__Your objective__. Find the lines in the records that carry the word "resolution". Copy each one.

|---|

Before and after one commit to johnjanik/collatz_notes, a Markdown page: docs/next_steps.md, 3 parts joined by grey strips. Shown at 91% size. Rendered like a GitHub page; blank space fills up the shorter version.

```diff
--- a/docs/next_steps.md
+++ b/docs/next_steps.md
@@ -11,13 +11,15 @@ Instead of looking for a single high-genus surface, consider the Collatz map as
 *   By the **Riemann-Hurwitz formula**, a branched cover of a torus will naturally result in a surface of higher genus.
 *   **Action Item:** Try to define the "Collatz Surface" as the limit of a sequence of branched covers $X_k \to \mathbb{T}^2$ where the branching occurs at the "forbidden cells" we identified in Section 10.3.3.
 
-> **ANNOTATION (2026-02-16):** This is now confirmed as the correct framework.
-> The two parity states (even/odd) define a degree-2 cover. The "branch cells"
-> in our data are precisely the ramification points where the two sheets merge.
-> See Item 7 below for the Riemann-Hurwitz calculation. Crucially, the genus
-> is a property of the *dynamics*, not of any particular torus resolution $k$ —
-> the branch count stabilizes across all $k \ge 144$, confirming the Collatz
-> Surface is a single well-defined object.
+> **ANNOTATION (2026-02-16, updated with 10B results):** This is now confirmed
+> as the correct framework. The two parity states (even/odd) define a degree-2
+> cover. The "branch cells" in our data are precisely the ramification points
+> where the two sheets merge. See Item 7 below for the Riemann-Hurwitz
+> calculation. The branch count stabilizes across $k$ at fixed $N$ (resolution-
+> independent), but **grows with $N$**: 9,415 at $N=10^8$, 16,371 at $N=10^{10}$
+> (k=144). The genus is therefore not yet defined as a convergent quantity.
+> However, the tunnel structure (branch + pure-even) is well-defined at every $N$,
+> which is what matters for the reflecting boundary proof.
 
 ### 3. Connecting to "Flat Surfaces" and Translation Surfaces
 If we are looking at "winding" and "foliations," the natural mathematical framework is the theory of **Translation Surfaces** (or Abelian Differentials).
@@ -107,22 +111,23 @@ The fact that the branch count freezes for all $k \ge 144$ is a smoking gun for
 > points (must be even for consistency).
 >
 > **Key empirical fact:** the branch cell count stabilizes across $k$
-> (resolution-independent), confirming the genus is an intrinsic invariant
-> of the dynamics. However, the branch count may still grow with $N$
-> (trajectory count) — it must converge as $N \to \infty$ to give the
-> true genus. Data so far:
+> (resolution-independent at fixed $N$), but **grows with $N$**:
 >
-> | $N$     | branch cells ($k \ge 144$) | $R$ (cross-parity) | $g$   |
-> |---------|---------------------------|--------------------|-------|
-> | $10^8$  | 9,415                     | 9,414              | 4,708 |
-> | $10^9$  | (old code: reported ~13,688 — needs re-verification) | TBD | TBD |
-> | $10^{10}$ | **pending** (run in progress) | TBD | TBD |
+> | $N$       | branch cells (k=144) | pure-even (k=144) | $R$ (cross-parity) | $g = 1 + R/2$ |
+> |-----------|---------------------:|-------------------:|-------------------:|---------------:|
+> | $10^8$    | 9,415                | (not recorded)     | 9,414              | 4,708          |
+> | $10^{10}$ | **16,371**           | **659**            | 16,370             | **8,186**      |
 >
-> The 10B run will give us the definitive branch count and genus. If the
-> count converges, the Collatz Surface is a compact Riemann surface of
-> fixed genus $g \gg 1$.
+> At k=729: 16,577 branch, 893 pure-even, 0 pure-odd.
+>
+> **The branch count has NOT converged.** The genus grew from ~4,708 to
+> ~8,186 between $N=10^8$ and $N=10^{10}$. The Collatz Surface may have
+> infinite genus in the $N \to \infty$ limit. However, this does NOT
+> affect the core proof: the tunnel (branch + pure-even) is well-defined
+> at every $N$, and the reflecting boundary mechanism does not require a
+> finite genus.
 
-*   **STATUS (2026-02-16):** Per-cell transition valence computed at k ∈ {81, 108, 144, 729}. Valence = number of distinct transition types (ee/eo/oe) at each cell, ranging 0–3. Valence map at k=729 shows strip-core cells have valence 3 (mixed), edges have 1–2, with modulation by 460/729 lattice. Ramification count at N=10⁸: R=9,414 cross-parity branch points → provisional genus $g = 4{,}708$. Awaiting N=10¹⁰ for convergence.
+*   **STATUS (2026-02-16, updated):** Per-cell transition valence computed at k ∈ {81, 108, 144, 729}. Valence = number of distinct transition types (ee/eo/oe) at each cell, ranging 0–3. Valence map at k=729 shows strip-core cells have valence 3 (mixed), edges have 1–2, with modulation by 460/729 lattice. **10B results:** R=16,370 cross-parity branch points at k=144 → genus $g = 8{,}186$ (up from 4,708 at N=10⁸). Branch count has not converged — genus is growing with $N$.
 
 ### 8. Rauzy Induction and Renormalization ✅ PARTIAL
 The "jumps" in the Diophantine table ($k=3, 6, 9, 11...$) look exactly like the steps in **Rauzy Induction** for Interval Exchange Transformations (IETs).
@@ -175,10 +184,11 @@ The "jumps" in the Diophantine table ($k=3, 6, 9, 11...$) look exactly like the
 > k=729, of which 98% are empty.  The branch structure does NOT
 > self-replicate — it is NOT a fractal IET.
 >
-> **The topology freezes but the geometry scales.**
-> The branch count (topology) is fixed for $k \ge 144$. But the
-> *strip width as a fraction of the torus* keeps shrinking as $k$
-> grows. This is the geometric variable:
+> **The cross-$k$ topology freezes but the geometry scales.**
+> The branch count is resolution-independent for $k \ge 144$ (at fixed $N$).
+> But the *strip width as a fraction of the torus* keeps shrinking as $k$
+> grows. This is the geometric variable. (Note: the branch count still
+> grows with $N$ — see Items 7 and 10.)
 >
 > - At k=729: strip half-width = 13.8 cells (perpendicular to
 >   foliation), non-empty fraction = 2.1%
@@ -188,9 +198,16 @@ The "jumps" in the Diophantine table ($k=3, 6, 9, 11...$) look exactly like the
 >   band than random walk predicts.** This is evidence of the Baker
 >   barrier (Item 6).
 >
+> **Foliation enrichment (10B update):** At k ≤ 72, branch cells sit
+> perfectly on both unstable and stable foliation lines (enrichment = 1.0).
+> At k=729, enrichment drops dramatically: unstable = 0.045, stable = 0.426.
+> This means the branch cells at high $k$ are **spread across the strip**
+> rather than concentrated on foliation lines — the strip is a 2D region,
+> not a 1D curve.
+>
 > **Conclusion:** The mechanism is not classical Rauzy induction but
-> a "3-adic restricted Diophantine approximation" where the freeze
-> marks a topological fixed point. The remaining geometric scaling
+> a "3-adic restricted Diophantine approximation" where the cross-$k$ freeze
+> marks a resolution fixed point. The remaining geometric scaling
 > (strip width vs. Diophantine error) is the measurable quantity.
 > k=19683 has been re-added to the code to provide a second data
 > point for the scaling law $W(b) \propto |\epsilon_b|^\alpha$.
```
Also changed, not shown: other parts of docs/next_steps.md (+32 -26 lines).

|---|

__Solution__.
-> is a property of the *dynamics*, not of any particular torus resolution $k$ —
+> calculation. The branch count stabilizes across $k$ at fixed $N$ (resolution-
-> (resolution-independent), confirming the genus is an intrinsic invariant
+> (resolution-independent at fixed $N$), but **grows with $N$**:
+> The branch count is resolution-independent for $k \ge 144$ (at fixed $N$).
+> marks a resolution fixed point. The remaining geometric scaling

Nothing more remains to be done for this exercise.